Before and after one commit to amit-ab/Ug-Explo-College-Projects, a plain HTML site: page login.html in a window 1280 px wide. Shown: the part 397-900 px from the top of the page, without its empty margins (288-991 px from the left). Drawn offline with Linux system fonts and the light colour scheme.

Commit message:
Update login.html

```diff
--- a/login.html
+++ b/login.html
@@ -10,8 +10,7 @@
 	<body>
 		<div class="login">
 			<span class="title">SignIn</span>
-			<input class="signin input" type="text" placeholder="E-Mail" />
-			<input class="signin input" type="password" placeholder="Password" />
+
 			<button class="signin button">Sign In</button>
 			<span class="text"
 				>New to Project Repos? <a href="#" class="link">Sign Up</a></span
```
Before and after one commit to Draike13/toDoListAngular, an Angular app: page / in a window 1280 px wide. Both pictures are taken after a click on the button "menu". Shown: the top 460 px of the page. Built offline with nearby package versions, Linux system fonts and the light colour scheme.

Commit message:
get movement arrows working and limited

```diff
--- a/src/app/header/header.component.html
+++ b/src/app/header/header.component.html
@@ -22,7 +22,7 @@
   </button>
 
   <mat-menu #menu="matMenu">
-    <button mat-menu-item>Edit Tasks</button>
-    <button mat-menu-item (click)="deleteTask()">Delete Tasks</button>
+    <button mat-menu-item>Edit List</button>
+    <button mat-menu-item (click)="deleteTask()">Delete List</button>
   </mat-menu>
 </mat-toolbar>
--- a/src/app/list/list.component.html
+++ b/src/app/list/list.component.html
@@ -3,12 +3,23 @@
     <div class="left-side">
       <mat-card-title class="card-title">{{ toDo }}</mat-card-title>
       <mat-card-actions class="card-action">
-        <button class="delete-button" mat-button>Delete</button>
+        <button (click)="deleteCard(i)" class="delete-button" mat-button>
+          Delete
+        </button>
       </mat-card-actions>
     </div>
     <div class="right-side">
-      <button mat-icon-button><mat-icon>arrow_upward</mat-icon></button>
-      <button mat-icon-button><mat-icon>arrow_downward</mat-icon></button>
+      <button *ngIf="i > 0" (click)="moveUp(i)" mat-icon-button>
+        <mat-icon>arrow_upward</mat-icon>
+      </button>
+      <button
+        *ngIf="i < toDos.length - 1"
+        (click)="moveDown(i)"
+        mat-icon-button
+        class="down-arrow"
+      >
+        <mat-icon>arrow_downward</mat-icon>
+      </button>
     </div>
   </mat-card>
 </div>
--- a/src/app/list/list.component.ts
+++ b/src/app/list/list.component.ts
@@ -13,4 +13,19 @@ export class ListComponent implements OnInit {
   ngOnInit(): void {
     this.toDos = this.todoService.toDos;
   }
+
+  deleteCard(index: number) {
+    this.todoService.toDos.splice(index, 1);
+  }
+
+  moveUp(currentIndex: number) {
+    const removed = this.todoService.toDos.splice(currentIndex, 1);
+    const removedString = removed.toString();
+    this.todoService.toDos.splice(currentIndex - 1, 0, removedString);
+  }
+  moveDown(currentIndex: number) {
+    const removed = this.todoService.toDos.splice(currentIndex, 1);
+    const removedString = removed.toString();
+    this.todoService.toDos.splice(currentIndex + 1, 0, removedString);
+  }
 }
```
* * *
(Task details):
For each line above that contains the word "login", give the line as it is written.

(Answer section):
Before and after one commit to amit-ab/Ug-Explo-College-Projects, a plain HTML site: page login.html in a window 1280 px wide. Shown: the part 397-900 px from the top of the page, without its empty margins (288-991 px from the left). Drawn offline with Linux system fonts and the light colour scheme.
Update login.html
--- a/login.html
+++ b/login.html
 		<div class="login">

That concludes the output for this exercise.